ETFs that invest in corporate and high-yield bonds tend to generate particularly steep tax bills. Consider iShares iBoxx High Yield (HYG), which invests in corporate bonds that are rated below-investment grade. During the past five years, the fund returned 8.77% annually. But after paying taxes, high-income investors would only keep 5.57%. According to Morningstar, the fund has a tax-cost ratio of 2.94, which represents approximately the size of the tax bite in percentage points. Many actively managed high-yield mutual funds had lower tax bills. A top performer was Buffalo High Yield (BUFHX), which returned 9.20% before taxes and only had a tax cost ratio of 2.20. Pioneer High Yield (TAHYX) had a tax cost ratio of 0.96. Many equity ETFs have also been less tax efficient than comparable mutual funds. During the past five years, SPDR S&P 500 (SPY), the biggest ETF, with $129 billion in assets, had a tax cost ratio of 0.54. In the same period, dozens of large blend actively managed mutual funds had lower bills. Among top-performing funds were Prudential Jennison Equity Opportunity (PJIAX), with a tax-cost ratio of 0.17, and Lord Abbett Fundamental Equity (LAVPX), with a figure of 0.21. Will equity mutual funds remain more tax efficient than ETFs in the future? Not necessarily. But the recent performance should serve as a reminder that ETFs are not always the better choice.
If the current bull market continues, mutual funds could be less tax efficient because of some structural disadvantages. To appreciate the tax problem, consider what happens when an investor sells shares in a typical stock mutual fund.

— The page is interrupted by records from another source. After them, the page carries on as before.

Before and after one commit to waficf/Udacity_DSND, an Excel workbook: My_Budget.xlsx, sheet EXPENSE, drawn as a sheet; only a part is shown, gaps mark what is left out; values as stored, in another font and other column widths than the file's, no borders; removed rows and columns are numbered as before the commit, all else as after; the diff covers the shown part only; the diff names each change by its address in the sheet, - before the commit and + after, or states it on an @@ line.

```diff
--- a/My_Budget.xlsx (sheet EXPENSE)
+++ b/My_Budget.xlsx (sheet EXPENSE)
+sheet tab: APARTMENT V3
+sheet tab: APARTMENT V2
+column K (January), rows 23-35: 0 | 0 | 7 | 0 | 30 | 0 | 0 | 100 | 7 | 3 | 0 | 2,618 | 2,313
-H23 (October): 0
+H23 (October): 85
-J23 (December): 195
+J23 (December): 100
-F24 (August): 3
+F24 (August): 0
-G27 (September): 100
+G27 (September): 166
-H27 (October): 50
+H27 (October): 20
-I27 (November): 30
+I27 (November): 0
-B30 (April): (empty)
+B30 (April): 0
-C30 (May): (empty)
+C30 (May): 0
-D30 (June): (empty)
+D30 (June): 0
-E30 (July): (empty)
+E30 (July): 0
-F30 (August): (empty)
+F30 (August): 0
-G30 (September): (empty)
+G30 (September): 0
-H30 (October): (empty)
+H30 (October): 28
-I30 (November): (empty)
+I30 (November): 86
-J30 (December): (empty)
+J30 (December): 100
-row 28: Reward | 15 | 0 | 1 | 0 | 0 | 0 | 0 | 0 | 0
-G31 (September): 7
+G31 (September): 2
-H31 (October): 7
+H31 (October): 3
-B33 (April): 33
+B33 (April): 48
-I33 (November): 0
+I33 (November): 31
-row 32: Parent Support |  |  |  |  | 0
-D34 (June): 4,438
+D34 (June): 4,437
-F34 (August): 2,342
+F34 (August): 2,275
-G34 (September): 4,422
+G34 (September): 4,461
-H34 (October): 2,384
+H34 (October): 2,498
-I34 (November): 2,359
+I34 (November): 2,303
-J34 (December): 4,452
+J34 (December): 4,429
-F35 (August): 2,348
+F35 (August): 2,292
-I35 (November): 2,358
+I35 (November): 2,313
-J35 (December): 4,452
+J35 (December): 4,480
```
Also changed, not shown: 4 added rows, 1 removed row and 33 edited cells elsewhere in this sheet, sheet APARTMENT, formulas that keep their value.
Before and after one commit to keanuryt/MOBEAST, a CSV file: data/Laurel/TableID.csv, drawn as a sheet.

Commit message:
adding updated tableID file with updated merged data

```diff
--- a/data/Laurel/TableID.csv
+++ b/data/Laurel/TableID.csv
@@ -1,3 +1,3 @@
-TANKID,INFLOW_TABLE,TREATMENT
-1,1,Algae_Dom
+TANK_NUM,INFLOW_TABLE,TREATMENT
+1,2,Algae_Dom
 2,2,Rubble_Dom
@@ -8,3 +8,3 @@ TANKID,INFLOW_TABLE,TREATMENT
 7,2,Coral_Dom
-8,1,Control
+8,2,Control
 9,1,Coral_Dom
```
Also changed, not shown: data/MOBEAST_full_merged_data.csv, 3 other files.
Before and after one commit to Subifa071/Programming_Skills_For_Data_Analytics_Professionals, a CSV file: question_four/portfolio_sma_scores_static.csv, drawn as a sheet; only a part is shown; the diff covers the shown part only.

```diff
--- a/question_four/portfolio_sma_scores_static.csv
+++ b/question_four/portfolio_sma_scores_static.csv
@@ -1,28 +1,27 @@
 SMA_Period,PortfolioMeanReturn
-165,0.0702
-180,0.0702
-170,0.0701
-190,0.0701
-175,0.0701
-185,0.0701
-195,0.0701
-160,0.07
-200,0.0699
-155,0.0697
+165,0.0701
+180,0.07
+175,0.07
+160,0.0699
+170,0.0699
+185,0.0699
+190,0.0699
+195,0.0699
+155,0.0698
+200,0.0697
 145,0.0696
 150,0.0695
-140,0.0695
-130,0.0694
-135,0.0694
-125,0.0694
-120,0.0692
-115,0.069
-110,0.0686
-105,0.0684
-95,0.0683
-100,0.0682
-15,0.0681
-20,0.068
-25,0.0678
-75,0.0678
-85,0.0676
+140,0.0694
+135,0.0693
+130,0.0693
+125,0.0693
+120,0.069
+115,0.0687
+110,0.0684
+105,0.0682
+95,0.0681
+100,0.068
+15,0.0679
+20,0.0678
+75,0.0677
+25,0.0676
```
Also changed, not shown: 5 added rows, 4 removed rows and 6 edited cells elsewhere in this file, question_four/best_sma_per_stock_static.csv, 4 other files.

The investor requests a redemption from the fund, exchanging shares for cash. To raise cash, the fund portfolio manager may be forced to sell stocks. If the stocks had appreciated, the sales may generate taxable capital gains. The gains could result in bills for shareholders, including those who are not leaving the fund.